A Sturgeon Bay-built ship that's been grounded in the western Philippines for nearly two weeks will need to be cut up in order to be removed from the reef.
U.S. Pacific Fleet spokesman Darryn James said Tuesday the "only supportable option is to dismantle the damaged ship and remove it in sections."
The USS Guardian was constructed at Peterson Shipbuilders in Sturgeon Bay and commissioned in 1989. Niles Weborg of Sister Bay was the head foreman of hull construction on the Guardian. Weborg says the 224-foot minesweeper was well-built and is surprised to hear it's not able to be salvaged.
The ship -- constructed of wood, silicon bronze and stainless steel -- went aground on the Tubbataha Reef in the Sulu Sea January 17.
A story by the Navy Times says the Guardian's hull has been punctured by the coral and several compartments have been flooded, and that most of the fiberglass on the ship’s port side has delaminated and come off, revealing the ship’s wooden hull.
Weborg says the ship was built with very sophisticated equipment.
"I know when we did sea trials we'd take a garbage can cover in 900 feet of water and the sonar would hone in on it," he says.
The Filipino government has questioned why the ship was in the area -- a protected UNESCO world heritage site where routine ship traffic is prohibited -- and why the Guardian reportedly ignored warnings from local authorities that it was headed for the reef.

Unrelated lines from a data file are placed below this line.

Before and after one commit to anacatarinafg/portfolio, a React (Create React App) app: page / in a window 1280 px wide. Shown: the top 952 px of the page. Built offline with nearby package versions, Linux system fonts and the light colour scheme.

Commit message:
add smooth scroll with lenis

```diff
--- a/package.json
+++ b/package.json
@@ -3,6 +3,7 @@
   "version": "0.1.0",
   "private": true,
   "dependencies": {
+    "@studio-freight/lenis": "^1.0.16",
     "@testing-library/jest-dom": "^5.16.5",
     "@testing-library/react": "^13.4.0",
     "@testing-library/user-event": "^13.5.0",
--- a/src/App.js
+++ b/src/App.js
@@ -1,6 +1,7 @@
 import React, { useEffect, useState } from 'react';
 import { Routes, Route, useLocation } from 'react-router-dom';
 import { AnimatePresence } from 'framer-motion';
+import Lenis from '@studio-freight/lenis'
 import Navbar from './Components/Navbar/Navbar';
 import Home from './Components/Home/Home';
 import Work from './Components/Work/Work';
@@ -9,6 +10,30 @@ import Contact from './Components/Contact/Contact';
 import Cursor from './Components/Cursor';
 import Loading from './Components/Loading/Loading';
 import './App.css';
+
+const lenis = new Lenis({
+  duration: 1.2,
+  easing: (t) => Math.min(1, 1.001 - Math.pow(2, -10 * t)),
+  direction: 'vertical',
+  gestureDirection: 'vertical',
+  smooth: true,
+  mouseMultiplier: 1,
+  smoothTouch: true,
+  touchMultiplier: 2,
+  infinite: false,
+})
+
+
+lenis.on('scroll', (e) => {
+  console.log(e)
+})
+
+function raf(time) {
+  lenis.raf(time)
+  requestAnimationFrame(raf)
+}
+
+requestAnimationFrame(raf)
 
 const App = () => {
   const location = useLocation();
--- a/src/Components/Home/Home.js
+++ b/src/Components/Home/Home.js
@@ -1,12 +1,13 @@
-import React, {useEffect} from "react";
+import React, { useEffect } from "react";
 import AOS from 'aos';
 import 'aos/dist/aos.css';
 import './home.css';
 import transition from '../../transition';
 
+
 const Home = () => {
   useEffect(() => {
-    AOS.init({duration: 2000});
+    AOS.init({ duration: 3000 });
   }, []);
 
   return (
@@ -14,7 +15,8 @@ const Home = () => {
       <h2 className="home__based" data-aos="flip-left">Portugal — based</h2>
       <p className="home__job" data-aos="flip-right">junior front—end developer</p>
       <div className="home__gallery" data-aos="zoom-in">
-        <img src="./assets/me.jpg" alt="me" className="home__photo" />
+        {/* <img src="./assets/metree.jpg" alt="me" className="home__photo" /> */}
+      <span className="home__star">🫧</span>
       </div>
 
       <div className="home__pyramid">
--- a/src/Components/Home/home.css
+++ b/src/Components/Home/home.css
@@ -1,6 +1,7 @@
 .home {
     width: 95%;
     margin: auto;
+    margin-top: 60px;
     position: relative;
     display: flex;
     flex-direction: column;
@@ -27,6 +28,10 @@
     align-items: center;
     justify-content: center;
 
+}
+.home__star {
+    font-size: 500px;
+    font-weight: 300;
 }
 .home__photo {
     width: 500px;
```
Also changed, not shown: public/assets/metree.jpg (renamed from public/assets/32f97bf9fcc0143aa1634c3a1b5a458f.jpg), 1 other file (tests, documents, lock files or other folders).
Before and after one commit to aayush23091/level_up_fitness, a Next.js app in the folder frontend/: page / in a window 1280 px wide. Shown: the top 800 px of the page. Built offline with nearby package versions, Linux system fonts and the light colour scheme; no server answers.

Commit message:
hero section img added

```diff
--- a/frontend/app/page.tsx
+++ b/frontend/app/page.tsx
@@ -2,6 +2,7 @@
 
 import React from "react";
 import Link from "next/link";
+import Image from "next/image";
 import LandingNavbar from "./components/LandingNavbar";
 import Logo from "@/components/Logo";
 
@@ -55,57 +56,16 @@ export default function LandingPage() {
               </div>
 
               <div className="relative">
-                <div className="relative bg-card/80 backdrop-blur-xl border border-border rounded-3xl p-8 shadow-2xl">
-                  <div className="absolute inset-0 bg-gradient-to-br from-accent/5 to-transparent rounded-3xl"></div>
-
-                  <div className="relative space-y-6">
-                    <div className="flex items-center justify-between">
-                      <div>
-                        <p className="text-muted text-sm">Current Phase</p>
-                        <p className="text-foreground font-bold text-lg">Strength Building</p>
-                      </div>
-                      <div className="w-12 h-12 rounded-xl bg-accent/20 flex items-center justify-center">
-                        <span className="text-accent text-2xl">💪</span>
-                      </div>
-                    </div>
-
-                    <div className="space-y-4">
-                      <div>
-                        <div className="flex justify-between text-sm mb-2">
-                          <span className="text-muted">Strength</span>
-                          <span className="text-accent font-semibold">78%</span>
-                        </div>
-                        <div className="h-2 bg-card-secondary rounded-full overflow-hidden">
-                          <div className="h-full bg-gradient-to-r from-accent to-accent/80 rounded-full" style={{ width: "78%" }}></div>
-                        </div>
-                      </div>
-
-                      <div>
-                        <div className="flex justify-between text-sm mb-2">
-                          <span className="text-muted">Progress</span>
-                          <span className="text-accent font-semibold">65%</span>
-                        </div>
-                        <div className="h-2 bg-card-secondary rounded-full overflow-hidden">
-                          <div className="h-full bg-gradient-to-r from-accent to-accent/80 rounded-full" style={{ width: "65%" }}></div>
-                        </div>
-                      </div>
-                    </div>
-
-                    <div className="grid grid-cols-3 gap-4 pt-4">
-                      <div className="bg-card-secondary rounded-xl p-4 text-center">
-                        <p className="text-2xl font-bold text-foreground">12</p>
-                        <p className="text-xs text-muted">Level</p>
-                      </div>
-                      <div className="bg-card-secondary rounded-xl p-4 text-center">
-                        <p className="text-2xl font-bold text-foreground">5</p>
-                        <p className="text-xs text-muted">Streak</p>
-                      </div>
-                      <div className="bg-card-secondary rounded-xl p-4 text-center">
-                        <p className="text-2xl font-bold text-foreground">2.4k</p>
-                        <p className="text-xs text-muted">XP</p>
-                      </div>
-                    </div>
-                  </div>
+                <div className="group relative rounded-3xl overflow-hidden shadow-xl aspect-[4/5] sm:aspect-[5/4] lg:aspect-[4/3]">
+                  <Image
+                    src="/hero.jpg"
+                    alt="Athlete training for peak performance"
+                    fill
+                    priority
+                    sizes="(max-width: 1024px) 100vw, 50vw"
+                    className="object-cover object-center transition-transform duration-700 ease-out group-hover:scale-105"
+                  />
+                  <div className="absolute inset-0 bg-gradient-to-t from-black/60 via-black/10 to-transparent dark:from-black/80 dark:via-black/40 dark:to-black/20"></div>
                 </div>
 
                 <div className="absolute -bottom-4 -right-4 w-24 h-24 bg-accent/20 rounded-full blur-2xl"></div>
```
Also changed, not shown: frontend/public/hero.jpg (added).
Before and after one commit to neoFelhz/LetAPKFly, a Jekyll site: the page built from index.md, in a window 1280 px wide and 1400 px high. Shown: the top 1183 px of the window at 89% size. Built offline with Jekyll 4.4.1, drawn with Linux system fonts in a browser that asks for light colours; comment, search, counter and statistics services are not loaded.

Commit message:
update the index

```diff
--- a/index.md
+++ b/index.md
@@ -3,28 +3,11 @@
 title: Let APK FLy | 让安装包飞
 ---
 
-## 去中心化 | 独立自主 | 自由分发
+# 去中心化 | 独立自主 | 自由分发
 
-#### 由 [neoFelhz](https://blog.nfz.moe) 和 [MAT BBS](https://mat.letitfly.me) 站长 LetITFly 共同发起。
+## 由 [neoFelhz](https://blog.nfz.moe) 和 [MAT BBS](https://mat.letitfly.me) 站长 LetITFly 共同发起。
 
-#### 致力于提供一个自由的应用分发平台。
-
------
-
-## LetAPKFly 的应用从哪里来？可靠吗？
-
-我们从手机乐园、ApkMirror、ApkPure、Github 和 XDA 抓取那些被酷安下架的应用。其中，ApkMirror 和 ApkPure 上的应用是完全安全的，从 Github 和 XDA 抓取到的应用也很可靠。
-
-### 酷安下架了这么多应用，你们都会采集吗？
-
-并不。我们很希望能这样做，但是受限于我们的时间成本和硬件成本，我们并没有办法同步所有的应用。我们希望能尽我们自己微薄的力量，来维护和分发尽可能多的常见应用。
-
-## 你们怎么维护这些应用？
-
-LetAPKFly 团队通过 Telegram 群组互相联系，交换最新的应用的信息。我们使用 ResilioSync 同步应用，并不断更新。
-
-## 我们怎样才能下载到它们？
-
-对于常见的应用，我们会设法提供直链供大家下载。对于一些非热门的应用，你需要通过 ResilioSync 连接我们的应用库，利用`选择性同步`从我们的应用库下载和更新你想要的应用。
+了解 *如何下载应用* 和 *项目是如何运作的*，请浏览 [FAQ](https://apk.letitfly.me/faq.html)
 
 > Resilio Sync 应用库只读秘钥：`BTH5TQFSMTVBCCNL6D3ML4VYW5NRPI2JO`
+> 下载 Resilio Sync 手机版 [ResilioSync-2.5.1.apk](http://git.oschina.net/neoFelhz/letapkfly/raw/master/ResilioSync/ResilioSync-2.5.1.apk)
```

A U.S. Navy investigation into the incident is continuing.
Photo by the U.S. Navy